“We need to work together to maintain open lines of communication,” she suggested.

Another teacher, Drew Sells, said “I’m here asking for your commitment to the maximum testing and tracing transparency.”

Following the teachers’  statements, board president Meg Cutuli informed them that a state law called the “Brown Act” prevented the board from discussing or acting on any item not appearing on the agenda.

“So what I will do is ask Dr. Pulver if he would like to say anything, and then we can direct him to look into these concerns,” said the board president.

Pulver said he was very proud of the fact that “we spent the entire summer…in a strong collaborative effort engaging teachers through this process.

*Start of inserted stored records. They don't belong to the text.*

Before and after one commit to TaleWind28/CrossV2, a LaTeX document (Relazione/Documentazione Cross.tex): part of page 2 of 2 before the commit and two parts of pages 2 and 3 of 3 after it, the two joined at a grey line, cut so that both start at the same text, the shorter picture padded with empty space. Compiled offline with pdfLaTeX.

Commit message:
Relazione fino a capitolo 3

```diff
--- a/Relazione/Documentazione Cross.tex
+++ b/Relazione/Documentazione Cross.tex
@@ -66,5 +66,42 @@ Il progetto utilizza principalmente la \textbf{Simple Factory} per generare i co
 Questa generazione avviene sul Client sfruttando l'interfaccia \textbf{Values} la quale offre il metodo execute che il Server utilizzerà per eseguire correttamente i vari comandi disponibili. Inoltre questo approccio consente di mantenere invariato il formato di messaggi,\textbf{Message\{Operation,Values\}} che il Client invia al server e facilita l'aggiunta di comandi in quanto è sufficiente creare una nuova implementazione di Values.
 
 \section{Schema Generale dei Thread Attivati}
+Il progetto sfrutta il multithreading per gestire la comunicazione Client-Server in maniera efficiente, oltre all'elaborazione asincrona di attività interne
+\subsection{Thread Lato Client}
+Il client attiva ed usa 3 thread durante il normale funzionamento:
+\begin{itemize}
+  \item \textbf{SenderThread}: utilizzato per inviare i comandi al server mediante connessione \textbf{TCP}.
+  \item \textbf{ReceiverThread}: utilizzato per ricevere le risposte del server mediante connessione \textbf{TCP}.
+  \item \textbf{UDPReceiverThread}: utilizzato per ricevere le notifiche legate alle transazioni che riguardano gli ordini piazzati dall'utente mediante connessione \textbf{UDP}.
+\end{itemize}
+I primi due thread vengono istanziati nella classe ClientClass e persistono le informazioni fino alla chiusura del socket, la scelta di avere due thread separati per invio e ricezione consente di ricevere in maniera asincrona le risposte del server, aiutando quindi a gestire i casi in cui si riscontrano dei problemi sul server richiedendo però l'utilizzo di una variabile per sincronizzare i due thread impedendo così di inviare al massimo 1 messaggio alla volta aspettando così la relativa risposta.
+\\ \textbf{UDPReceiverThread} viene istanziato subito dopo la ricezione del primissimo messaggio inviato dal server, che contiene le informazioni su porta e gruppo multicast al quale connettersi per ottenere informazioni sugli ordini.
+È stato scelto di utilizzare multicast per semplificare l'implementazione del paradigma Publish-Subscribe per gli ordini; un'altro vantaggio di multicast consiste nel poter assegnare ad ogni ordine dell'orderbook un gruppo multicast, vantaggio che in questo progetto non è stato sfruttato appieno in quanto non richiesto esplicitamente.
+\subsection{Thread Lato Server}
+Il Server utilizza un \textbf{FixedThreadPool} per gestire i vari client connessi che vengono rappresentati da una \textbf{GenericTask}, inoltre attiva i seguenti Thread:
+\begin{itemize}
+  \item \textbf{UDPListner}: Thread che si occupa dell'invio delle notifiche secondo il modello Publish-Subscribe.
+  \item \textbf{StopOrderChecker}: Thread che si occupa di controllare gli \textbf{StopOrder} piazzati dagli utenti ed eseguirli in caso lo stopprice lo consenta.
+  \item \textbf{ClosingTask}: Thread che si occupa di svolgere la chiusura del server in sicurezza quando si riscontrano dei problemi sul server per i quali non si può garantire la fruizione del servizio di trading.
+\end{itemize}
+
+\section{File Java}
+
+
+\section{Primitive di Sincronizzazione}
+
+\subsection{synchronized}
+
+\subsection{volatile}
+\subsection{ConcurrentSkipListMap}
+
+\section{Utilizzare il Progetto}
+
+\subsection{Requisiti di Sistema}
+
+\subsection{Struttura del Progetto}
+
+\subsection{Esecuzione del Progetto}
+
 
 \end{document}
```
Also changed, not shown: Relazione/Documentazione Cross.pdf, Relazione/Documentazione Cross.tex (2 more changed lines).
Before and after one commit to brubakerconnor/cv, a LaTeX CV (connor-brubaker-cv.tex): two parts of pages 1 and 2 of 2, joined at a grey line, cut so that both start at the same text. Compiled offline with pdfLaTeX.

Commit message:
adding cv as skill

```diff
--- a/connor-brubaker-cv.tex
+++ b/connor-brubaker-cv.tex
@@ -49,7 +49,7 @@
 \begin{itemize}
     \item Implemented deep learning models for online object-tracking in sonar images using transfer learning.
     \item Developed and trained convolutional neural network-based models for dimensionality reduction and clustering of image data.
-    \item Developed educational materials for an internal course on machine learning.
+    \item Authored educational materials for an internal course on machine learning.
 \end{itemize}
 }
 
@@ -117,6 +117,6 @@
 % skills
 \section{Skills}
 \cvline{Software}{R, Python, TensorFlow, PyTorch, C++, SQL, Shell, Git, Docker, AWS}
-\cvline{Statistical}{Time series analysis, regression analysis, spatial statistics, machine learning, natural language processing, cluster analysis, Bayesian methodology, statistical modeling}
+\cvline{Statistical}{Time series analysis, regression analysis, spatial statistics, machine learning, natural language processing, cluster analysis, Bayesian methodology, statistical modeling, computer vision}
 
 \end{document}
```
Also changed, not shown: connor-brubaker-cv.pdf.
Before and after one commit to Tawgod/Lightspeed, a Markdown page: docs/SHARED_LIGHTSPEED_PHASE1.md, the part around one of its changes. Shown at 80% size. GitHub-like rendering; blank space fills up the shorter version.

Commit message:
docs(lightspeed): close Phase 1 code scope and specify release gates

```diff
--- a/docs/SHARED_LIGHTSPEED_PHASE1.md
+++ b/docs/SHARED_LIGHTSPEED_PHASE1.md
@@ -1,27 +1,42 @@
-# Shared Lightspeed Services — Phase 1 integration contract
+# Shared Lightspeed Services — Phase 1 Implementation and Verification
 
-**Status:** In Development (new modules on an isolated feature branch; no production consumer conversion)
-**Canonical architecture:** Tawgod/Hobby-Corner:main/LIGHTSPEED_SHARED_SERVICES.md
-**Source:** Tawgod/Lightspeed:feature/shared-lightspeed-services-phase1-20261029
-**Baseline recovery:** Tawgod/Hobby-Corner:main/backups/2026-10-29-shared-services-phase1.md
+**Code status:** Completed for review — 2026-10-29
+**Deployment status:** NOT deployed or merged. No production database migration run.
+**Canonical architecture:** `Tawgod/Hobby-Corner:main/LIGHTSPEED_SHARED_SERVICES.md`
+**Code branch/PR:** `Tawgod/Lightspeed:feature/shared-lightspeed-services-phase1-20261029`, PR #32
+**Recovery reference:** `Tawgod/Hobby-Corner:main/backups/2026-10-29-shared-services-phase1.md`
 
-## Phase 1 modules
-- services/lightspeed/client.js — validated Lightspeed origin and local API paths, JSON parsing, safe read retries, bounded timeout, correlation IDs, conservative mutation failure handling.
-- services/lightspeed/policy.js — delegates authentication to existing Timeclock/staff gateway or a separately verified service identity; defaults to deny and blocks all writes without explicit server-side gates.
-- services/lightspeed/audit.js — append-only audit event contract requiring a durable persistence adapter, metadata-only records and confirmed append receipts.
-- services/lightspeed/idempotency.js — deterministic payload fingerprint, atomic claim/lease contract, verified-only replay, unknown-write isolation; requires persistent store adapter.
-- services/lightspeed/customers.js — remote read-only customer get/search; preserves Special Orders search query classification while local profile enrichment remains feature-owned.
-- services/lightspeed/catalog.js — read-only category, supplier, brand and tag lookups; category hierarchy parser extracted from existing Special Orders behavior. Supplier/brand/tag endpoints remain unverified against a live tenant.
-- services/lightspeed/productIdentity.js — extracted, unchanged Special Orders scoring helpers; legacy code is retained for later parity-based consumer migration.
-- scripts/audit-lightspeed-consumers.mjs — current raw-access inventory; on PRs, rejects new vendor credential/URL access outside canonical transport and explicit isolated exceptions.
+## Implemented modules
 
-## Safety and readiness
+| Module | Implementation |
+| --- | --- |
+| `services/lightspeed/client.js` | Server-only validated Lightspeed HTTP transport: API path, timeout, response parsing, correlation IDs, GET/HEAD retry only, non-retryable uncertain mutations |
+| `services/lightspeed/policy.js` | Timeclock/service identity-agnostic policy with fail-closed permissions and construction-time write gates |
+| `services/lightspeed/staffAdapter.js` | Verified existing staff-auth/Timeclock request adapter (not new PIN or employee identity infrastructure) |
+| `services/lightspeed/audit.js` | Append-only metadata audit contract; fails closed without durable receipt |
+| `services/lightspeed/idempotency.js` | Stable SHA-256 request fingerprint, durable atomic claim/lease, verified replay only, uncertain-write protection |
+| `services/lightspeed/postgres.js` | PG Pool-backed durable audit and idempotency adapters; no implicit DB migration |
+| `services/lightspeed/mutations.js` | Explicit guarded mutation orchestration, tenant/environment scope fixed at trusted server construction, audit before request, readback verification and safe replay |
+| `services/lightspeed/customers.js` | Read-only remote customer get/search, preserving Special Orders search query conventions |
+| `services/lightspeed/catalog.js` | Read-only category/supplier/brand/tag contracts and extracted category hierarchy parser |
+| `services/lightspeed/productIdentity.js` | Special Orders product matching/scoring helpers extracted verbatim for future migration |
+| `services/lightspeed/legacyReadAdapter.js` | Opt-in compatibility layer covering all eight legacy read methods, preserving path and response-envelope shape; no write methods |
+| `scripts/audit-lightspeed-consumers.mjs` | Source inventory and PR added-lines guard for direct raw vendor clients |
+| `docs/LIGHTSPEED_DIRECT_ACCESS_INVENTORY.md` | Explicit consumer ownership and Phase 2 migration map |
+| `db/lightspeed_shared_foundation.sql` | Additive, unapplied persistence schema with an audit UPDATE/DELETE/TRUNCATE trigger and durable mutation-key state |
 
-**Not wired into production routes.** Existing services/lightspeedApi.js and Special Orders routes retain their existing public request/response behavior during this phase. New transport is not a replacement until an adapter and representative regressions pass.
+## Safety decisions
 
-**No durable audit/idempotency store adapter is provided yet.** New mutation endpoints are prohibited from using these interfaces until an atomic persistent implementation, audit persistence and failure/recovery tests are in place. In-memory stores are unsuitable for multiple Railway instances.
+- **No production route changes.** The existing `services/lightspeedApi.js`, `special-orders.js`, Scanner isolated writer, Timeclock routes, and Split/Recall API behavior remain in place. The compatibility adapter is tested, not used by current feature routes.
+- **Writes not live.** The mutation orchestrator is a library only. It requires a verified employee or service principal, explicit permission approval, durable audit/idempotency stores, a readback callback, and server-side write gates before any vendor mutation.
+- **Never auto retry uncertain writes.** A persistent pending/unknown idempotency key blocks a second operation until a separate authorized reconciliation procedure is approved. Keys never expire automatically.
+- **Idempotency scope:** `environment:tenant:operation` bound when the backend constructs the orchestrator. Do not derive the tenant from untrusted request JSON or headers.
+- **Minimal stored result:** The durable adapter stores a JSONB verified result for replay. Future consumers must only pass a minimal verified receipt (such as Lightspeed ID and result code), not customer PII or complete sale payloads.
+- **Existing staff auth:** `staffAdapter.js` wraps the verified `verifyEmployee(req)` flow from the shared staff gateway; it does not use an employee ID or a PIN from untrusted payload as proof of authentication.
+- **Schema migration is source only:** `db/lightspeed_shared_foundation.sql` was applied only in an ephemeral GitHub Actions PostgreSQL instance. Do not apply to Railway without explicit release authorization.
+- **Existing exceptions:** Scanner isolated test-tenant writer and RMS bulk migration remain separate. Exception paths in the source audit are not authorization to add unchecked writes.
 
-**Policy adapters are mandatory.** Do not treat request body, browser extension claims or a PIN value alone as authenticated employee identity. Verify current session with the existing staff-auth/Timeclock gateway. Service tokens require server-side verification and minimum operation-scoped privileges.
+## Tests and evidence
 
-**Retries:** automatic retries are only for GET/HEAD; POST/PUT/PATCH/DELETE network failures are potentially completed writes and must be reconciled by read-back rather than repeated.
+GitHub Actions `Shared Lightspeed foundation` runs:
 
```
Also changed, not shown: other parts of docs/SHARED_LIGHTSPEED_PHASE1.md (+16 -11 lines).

In addition, Pulver said “many of them (teachers) who are in this room tonight were part of our committee to help us create surveys and look at the different models.”

As far as testing, “it’s not lost on us absolutely…if I was in a room with an individual who tested positive for COVID, I would want to know,” said Pulver.

Nevertheless, the superintendent said the plan would evolve in a “collaborative” manner, suggesting inclusion, but said the Orange County Health Care Agency was responsible for leading the testing and contact tracing portions of the plan.

“We will follow their lead,” he added.

Pulver recounted a meeting with the Los Alamitos Faculty Forum who made similar requests and said ”I am confident we’ll be able to notify any staff member if they’ve been exposed to a student within their classroom.”

He also suggested the potential of Los Al, and other systems, working or consulting with an outside agency on testing practices.

Answering teacher concerns about sanitization, he said custodians will have a checklist so teacher will have a confidence if the custodian had cleaned their classroom the night before.”

Also, he said one of the disinfectants the teachers suggested was not on the EPA’s approved list would soon be added to it.

Pulver said staff has analyzed its HVAC systems and filters and said special filters mentioned may significantlly reduce air flow, but noted technicians are constantly re-evaluating the plan.

Pulver has consistently maintained that scientific data will govern the reopening plan.

The superintendent said the district’s site leadership is working with staff to better analyze and assess all aspects of the reopening plan.

“I’m confident that the plan that we’ve created will be a collaborative effort of all parts to ensure that we can have a safe reopening,” he said.

Pulver said the elementary reopening went very smoothly, heaping high praise on parents, saying most of the returning students were well trained on various safety protocols and wearing masks.